A general view of al-Hol displacement camp in Hasakah governorate, Syria. Photo by: Ali Hashisho / Reuters

The fifth Brussels conference supporting Syria and the surrounding region begins Monday, with officials saying needs are greater and more diverse than ever.

A United Nations spokesperson told Devex that more than $10 billion is needed to fully support people in need, including at least $4.2 billion inside Syria and $5.8 billion for refugees and host communities in the region.

The two-day virtual event will start with a “Day of Dialogue” between civil society, U.N. agencies, and European Union officials. The pledged amount is scheduled to be announced by the EU commissioner for humanitarian aid, Janez Lenarčič, at 8 p.m. Brussels-time Tuesday.

Here’s what we’ll be watching.
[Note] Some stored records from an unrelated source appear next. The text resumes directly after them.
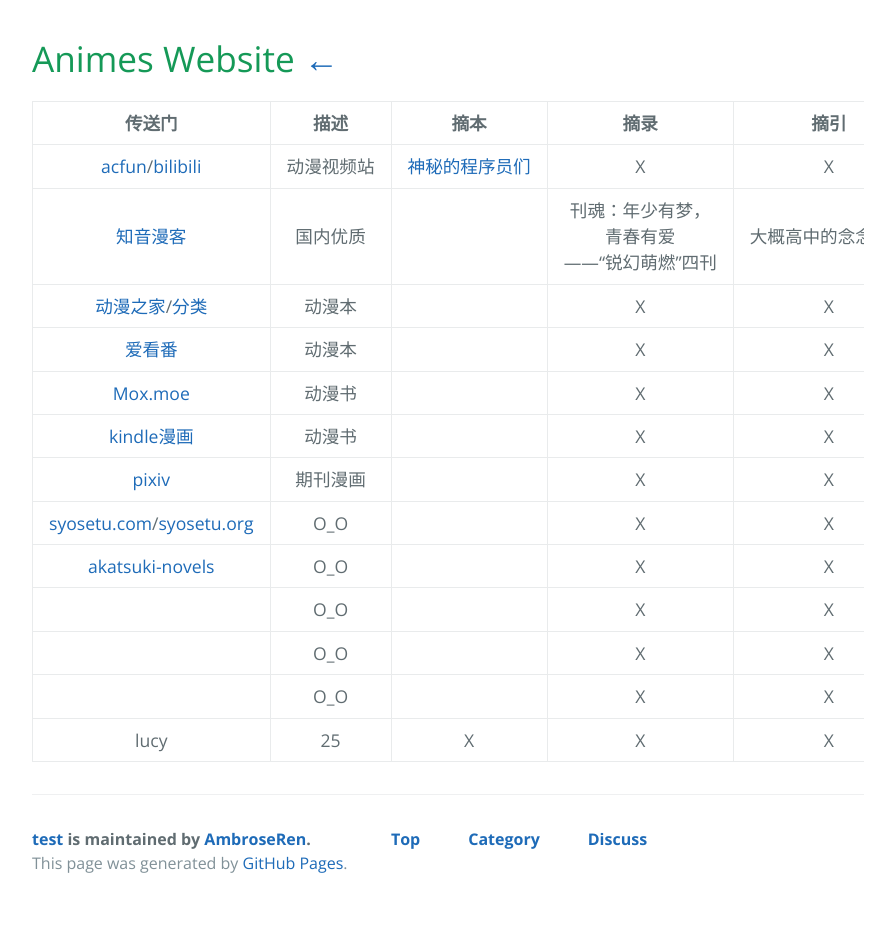
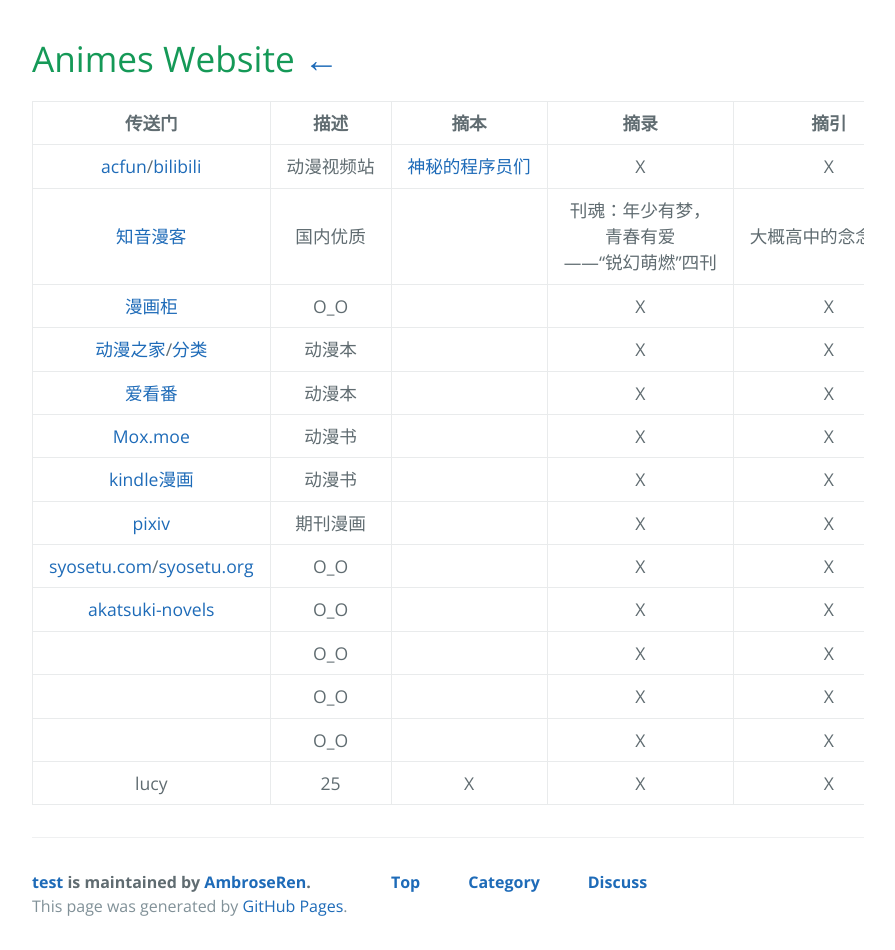
Before and after one commit to AmbroseRen/test, a Jekyll site: the page built from Art/Animes/index.md, in a window 1280 px wide. Shown: the whole page, without its empty margins (192-1087 px from the left). Built offline with Jekyll 4.4.1, drawn with Linux system fonts in a browser that asks for light colours; our own code applies the rules of GitHub Pages for plain Markdown files; the repository's description, which GitHub fills in, is left out; before the commit the page ends 907 px from its top, so only the background shows below that.

Commit message:
Update index.md

```diff
--- a/Art/Animes/index.md
+++ b/Art/Animes/index.md
@@ -4,6 +4,7 @@
 |:---:|:---:|:---:|:---:|:---:|
 | [acfun](https://www.acfun.cn/)/[bilibili](https://www.bilibili.com) | 动漫视频站 | [神秘的程序员们](https://code2048.com/series/betacat/) | X | X |
 | [知音漫客](https://m.zymk.cn/) | 国内优质 | []() | 刊魂：年少有梦，青春有爱——“锐幻萌燃”四刊 | 大概高中的念念不忘 |
+| [漫画柜](https://www.manhuagui.com/) | O_O | []() | X | X |
 | [动漫之家](https://www.dmzj.com/)/[分类](http://manhua.dmzj.com/tags/category_search/0-0-0-all-0-1-0-1.shtml) | 动漫本 | []() | X | X |
 | [爱看番](http://www.ikanfan.com/) | 动漫本 | []() | X | X |
 | [Mox.moe](http://vol.moe/) | 动漫书 | []() | X | X |
```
All eyes on the UK: Mark Lowcock, the U.N. humanitarian coordinator, told The Guardian last week that cutting aid to Syria now would be “massively destabilising” and “a grave step in the wrong direction.” That followed an Open Democracy report that Boris Johnson’s government is planning to slash funding for aid in Syria from £137 million ($160 million) pledged last year to just over £45 million this time around.
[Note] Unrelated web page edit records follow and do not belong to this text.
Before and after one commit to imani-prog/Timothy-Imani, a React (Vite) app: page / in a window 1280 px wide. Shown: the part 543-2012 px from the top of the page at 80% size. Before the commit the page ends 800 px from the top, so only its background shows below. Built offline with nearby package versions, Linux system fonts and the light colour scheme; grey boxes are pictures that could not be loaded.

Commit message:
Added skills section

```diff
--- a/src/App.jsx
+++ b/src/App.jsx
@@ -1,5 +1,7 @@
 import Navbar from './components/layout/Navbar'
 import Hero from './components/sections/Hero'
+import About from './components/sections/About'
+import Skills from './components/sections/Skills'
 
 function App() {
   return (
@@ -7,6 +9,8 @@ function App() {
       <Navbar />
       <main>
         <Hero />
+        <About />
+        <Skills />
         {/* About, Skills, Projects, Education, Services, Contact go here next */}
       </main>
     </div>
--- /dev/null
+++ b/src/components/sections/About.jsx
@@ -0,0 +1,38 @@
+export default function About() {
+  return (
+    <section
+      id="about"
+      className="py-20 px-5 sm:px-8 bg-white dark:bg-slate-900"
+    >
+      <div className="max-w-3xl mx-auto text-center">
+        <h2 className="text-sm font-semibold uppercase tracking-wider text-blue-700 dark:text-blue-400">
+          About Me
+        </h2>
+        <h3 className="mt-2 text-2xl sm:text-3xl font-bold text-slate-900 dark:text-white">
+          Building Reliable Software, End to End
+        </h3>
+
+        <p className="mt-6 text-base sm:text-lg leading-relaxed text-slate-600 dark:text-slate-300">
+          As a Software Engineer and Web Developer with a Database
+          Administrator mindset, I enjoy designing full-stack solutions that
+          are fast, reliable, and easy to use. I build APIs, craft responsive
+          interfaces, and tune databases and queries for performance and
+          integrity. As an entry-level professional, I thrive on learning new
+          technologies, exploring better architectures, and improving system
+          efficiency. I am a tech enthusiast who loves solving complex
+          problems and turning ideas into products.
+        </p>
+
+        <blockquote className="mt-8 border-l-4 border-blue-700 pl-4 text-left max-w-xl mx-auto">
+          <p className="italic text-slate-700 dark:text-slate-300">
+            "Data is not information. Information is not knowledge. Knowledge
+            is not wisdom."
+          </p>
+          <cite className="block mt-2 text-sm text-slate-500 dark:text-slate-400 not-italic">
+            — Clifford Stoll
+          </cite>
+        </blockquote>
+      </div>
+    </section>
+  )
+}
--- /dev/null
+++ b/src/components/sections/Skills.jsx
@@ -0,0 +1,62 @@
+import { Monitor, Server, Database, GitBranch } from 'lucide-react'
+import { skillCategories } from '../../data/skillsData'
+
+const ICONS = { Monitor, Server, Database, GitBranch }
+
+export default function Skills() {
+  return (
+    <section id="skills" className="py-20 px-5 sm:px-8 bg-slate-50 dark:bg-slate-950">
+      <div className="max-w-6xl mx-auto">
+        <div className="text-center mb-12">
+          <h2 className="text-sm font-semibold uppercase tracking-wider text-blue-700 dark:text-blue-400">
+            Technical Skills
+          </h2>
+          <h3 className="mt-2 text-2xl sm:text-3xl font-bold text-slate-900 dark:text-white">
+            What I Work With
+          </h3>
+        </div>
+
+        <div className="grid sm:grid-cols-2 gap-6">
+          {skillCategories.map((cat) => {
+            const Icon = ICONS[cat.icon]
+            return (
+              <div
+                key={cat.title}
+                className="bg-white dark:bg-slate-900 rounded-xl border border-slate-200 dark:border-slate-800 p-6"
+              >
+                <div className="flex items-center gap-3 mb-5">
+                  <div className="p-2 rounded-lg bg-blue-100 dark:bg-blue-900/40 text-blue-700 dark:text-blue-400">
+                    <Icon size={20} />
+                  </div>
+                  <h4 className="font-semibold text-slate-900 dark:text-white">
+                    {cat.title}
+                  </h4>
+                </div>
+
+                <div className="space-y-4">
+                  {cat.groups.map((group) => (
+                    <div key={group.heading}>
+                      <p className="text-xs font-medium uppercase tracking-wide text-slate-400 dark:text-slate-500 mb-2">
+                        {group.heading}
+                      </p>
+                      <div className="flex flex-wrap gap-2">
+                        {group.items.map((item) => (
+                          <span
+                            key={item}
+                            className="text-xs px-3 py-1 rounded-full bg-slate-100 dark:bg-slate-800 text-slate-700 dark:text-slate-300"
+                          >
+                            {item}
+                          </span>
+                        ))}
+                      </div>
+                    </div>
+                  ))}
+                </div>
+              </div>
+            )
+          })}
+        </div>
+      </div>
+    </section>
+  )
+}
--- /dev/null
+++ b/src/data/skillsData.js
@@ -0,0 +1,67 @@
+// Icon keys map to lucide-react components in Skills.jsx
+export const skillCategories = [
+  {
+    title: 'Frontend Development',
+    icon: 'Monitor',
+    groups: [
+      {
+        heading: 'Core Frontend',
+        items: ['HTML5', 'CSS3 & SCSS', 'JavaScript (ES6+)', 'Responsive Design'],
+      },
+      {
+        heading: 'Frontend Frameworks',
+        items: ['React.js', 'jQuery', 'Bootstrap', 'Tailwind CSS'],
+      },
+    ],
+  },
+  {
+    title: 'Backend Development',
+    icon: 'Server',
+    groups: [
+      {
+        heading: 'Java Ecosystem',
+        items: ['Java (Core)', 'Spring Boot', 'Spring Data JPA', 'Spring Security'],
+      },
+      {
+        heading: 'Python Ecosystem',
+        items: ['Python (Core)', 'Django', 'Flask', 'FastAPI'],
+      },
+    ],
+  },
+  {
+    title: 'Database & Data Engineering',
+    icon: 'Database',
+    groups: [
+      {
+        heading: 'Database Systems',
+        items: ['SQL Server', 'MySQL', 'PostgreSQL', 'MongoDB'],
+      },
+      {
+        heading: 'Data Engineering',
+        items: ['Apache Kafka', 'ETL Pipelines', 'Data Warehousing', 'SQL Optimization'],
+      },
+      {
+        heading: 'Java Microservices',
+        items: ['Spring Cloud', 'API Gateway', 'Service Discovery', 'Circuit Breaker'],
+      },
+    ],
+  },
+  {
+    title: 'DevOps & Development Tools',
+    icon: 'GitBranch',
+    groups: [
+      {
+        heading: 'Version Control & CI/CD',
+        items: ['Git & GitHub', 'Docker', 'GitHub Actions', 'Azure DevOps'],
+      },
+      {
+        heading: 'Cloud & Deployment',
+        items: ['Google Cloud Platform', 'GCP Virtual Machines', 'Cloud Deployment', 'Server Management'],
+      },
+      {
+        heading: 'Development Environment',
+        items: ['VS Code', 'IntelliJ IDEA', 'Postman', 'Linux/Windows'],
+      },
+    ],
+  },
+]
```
Who’s on board?: The EU complained this month that too few donors are doing the heavy lifting when it comes to humanitarian aid. An EU official told reporters last week that the European Commission has done “extensive outreach” to countries, and “we will see if this has been useful.”
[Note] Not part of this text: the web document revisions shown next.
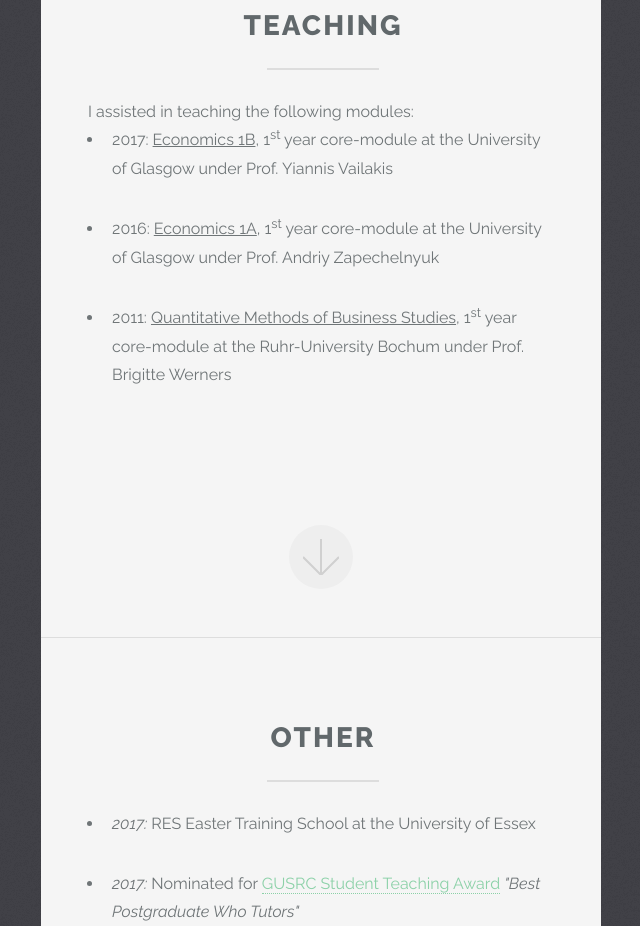
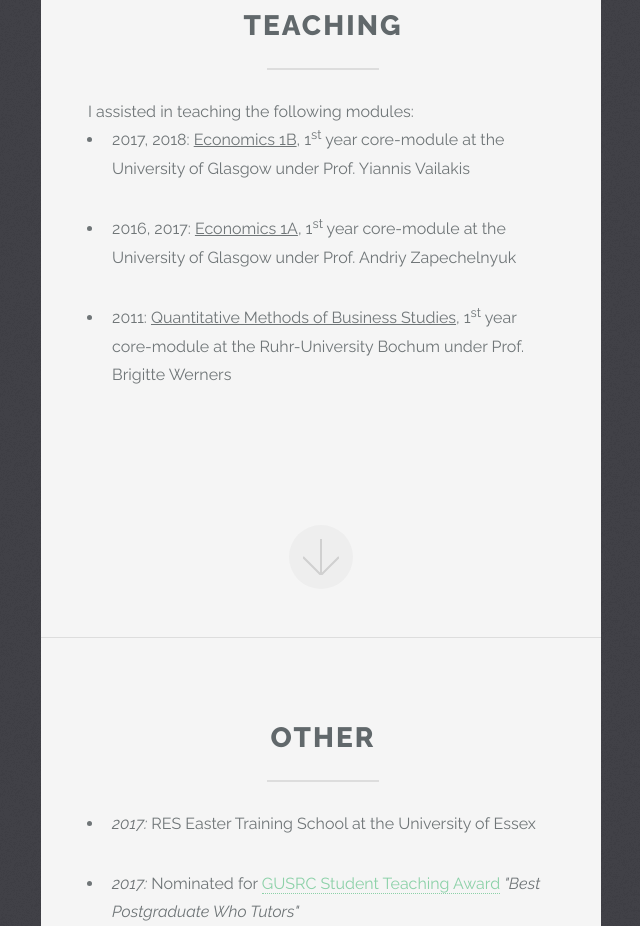
Before and after one commit to MoritzMosenhauer/MoritzMosenhauer.github.io, a plain HTML site: page index.html in a window 1280 px wide. Shown: the part 3500-4426 px from the top of the page, without its empty margins (319-959 px from the left). Drawn offline with Linux system fonts and the light colour scheme.

Commit message:
[comment]

```diff
--- a/index.html
+++ b/index.html
@@ -245,11 +245,11 @@
 						<div align="left">
 						I assisted in teaching the following modules:<br>
 						<ul>
-							<li>2017: <u>Economics 1B</u>, 1<sup>st</sup> year core-module at the University of Glasgow under Prof. Yiannis Vailakis
+							<li>2017, 2018: <u>Economics 1B</u>, 1<sup>st</sup> year core-module at the University of Glasgow under Prof. Yiannis Vailakis
 							<ul style="list-style-type:none">
 								<li></li>
 							</ul>
-							<li>2016: <u>Economics 1A</u>, 1<sup>st</sup> year core-module at the University of Glasgow under Prof. Andriy Zapechelnyuk
+							<li>2016, 2017: <u>Economics 1A</u>, 1<sup>st</sup> year core-module at the University of Glasgow under Prof. Andriy Zapechelnyuk
 							<ul style="list-style-type:none">
 								<li></li>
 							</ul>
```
Talking points: With COVID-19 making in-person meetings impossible, organizers admitted that having a true exchange of views will be challenging this year. Moderators will try to join the dots, and rapporteurs will follow events on the opening day to provide input to decision-makers on day two. But how many donors will be listening? And how many will opt to speak by pre-recorded video message instead?

About the author

  • Vince Chadwick

    Vince Chadwick is the Brussels Correspondent for Devex. He covers the EU institutions, member states, and European civil society. A law graduate from Melbourne, Australia, he was social affairs reporter for The Age newspaper, before moving to Europe in 2013. He covered breaking news, the arts and public policy across the continent, including as a reporter and editor at POLITICO Europe.